While sustainability defines the future, there are multiple factors that are frustrating about the fashion system. Highlighting the loopholes in our fashion system Paromita shared that “I am pained with the fact that the consumer expects a new clothing range every time they walk into a store, which is almost every few weeks. The creative line is a long and exhaustive process and it is sometimes not possible to be a part of this race, ‘just because’. Also the fact that it has become the very nature of those in the show business, to be called out for wearing ‘repeat clothing’ , which in turn filters down to the psyche of the mass audience that repeating their clothes is bad and they are in this mad frenzy to shop for more. Or shop for new clothes every time there is a function to attend. They have stopped thinking of ways to reuse and look into their own wardrobes for inspiration.

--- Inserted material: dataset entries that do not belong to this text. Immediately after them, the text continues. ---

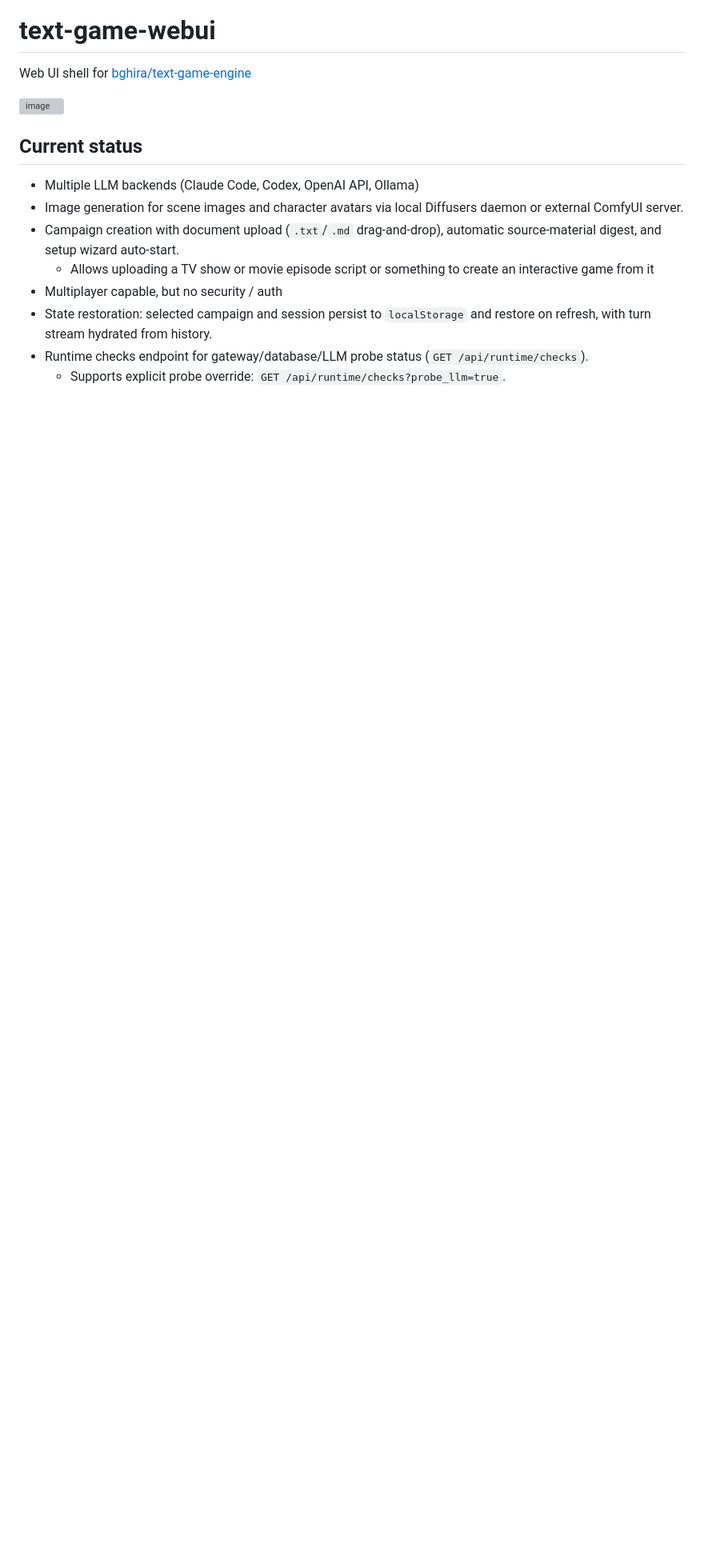
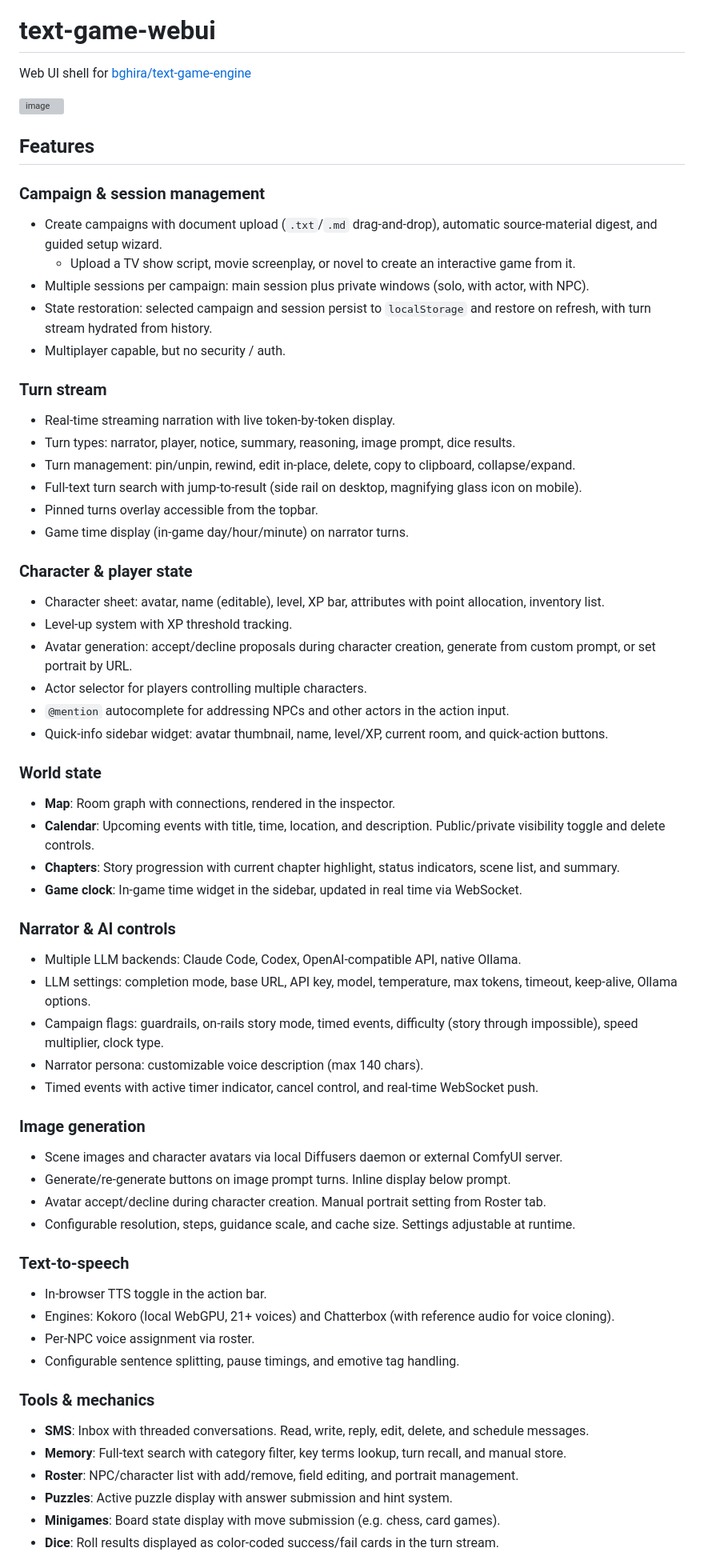
Before and after one commit to bghira/text-game-webui, a Markdown page: README.md, the part around one of its changes. Shown at 80% size. Rendered like a GitHub page; blank space fills up the shorter version; grey boxes are pictures that could not be loaded.

```diff
--- a/README.md
+++ b/README.md
@@ -5,12 +5,61 @@ Web UI shell for [bghira/text-game-engine](https://github.com/bghira/text-game-e
 <img width="440" alt="image" src="https://github.com/user-attachments/assets/35358b9d-b064-4322-bd03-2e380b8499d0" />
 
 
-## Current status
-- Multiple LLM backends (Claude Code, Codex, OpenAI API, Ollama)
-- Image generation for scene images and character avatars via local Diffusers daemon or external ComfyUI server.
-- Campaign creation with document upload (`.txt`/`.md` drag-and-drop), automatic source-material digest, and setup wizard auto-start.
-  - Allows uploading a TV show or movie episode script or something to create an interactive game from it
-- Multiplayer capable, but no security / auth
+## Features
+
+### Campaign & session management
+- Create campaigns with document upload (`.txt`/`.md` drag-and-drop), automatic source-material digest, and guided setup wizard.
+  - Upload a TV show script, movie screenplay, or novel to create an interactive game from it.
+- Multiple sessions per campaign: main session plus private windows (solo, with actor, with NPC).
 - State restoration: selected campaign and session persist to `localStorage` and restore on refresh, with turn stream hydrated from history.
-- Runtime checks endpoint for gateway/database/LLM probe status (`GET /api/runtime/checks`).
-  - Supports explicit probe override: `GET /api/runtime/checks?probe_llm=true`.
+- Multiplayer capable, but no security / auth.
+
+### Turn stream
+- Real-time streaming narration with live token-by-token display.
+- Turn types: narrator, player, notice, summary, reasoning, image prompt, dice results.
+- Turn management: pin/unpin, rewind, edit in-place, delete, copy to clipboard, collapse/expand.
+- Full-text turn search with jump-to-result (side rail on desktop, magnifying glass icon on mobile).
+- Pinned turns overlay accessible from the topbar.
+- Game time display (in-game day/hour/minute) on narrator turns.
+
+### Character & player state
+- Character sheet: avatar, name (editable), level, XP bar, attributes with point allocation, inventory list.
+- Level-up system with XP threshold tracking.
+- Avatar generation: accept/decline proposals during character creation, generate from custom prompt, or set portrait by URL.
+- Actor selector for players controlling multiple characters.
+- `@mention` autocomplete for addressing NPCs and other actors in the action input.
+- Quick-info sidebar widget: avatar thumbnail, name, level/XP, current room, and quick-action buttons.
+
+### World state
+- **Map**: Room graph with connections, rendered in the inspector.
+- **Calendar**: Upcoming events with title, time, location, and description. Public/private visibility toggle and delete controls.
+- **Chapters**: Story progression with current chapter highlight, status indicators, scene list, and summary.
+- **Game clock**: In-game time widget in the sidebar, updated in real time via WebSocket.
+
+### Narrator & AI controls
+- Multiple LLM backends: Claude Code, Codex, OpenAI-compatible API, native Ollama.
+- LLM settings: completion mode, base URL, API key, model, temperature, max tokens, timeout, keep-alive, Ollama options.
+- Campaign flags: guardrails, on-rails story mode, timed events, difficulty (story through impossible), speed multiplier, clock type.
+- Narrator persona: customizable voice description (max 140 chars).
+- Timed events with active timer indicator, cancel control, and real-time WebSocket push.
+
+### Image generation
+- Scene images and character avatars via local Diffusers daemon or external ComfyUI server.
+- Generate/re-generate buttons on image prompt turns. Inline display below prompt.
+- Avatar accept/decline during character creation. Manual portrait setting from Roster tab.
+- Configurable resolution, steps, guidance scale, and cache size. Settings adjustable at runtime.
+
+### Text-to-speech
+- In-browser TTS toggle in the action bar.
+- Engines: Kokoro (local WebGPU, 21+ voices) and Chatterbox (with reference audio for voice cloning).
+- Per-NPC voice assignment via roster.
+- Configurable sentence splitting, pause timings, and emotive tag handling.
+
+### Tools & mechanics
+- **SMS**: Inbox with threaded conversations. Read, write, reply, edit, delete, and schedule messages.
+- **Memory**: Full-text search with category filter, key terms lookup, turn recall, and manual store.
+- **Roster**: NPC/character list with add/remove, field editing, and portrait management.
+- **Puzzles**: Active puzzle display with answer submission and hint system.
+- **Minigames**: Board state display with move submission (e.g. chess, card games).
+- **Dice**: Roll results displayed as color-coded success/fail cards in the turn stream.
+
```
Also changed, not shown: other parts of README.md (+35 -0 lines).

And finally, the fashion market is yet to rise up to the fact that less is more: the subtle clothing brands might have more effort put on their textiles and base fabrics, but the bulk of the audience wants their clothes to ‘speak’ from a yard away.”

  • Boom in E-Commerce and Digital Media

Lockdown and travel restrictions due to the rise in Covid-19 cases brought Indian and International fashion weeks and events like Met Gala and Cannes Film Festival at a complete halt, but it did give rise to designers and organizers find creative ways to engage audiences.

One such instance occurred at the Milan Fashion Week in February, Giorgio Armani showcased his new collection in an empty, closed studio and preferred to live stream it than invite visitors, as Italy witnessed a splurge in Coronavirus cases. A social distancing becomes part and parcel of our everyday lives, fashion brands will have to reinvent themselves to cater to their customers through e-commerce as with time, digital media will become a necessity than just a choice.

  • Innovative Science-Based Fashion

As uncertainty prevails across the world over Covid – 19, global fashion brands find creative ways to keep their businesses in place while creating new from the old. “Necessity is the mother of invention”. Rightly quoted, the fashion brands are now rooting into science-based fashion such as Masks and PPE for survival. 

Commenting on whether the health-themed/ science-based fashion needs like bio-protective materials and body protective designs will become a mainstay of fashion in the coming times, Esha Agarwal Fernandes – Founder – Chambray & Co. said “It is absolutely a need-based decision for brands to make protective, functional clothing,  almost as basic as making warm clothing for winters. Today the pandemic has the world scurrying for healthy food and supplementing vitamins. But what if you could avoid common flu and develop immunity simply by getting dressed? That´s the idea behind two garments designed by Olivia Ong, a former student at Cornell University. This is an apt example of “functional clothing” when fashion does something more than just making the wearer look good. At Chambray & Co. all our garments are made from plant-based fabrics and dyed using natural pigments, providing not only aesthetic satisfaction and environment preservation but utilitarian uses as well. Natural dyes have antimicrobial properties, making them safer for kids in particular and they do not contain harmful chemicals nor carcinogenic components and they provide higher UV absorption in the fabrics they are used on.”

Fashion is a barometer of what humans are experiencing. Through reinventing strategies and redesigning the design practices, Fashion will eventually find its way back to what can be termed “ESSENTIAL”.